[Version comparison data]
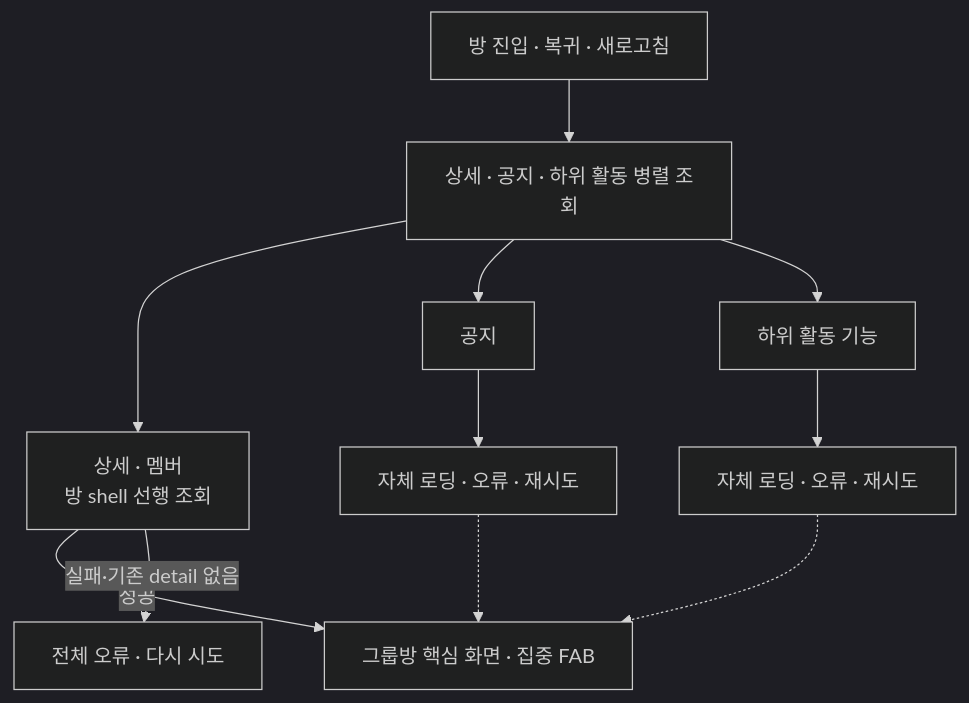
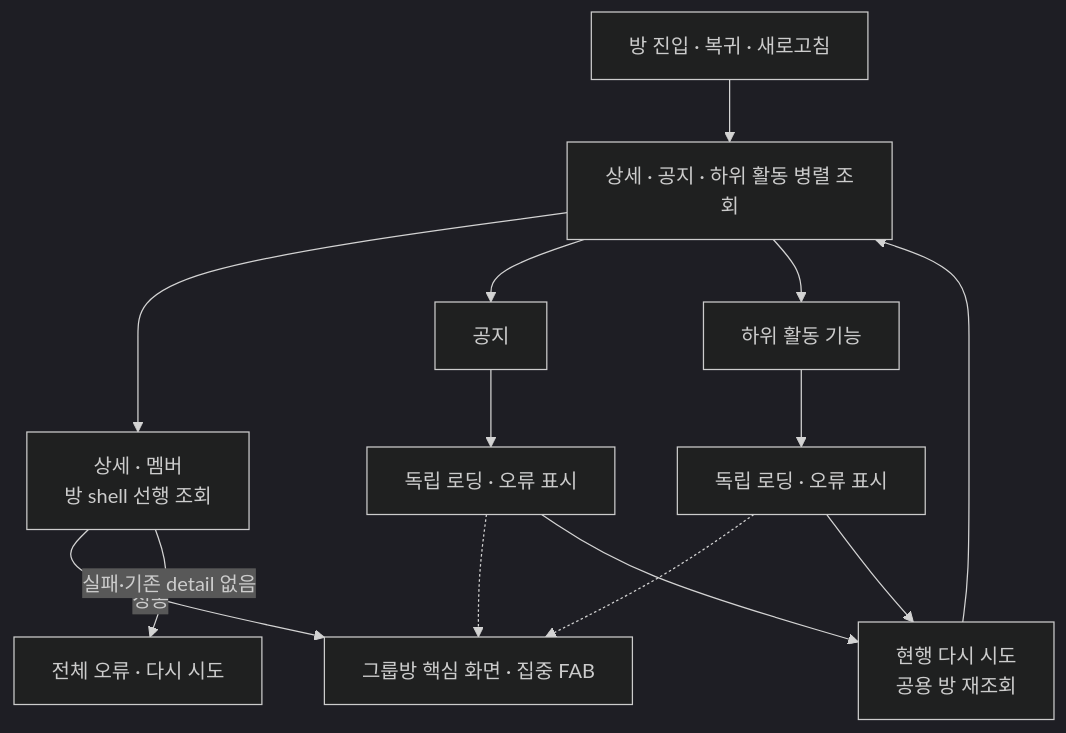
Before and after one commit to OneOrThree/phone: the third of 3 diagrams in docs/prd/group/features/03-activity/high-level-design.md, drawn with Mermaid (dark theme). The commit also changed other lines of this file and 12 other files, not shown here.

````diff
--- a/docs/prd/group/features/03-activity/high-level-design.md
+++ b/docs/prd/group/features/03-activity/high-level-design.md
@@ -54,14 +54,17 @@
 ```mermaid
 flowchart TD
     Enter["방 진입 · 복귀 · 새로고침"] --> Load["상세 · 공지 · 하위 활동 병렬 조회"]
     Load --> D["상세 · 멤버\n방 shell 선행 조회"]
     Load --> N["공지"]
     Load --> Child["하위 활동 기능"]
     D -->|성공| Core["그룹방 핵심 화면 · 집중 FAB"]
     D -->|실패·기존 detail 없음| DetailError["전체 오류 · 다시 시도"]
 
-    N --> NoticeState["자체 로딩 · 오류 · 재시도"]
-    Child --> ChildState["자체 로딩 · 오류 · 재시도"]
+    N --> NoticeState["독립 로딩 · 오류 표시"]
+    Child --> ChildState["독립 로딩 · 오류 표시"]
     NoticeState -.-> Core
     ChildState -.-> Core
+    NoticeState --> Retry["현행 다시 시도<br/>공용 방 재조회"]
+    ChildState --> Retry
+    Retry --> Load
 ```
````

REQUIRED WORK: Check each line above for the string "ChildState" and copy every line that has it.

ANSWER TO THE EXERCISE:
-    Child --> ChildState["자체 로딩 · 오류 · 재시도"]
+    Child --> ChildState["독립 로딩 · 오류 표시"]
     ChildState -.-> Core
+    ChildState --> Retry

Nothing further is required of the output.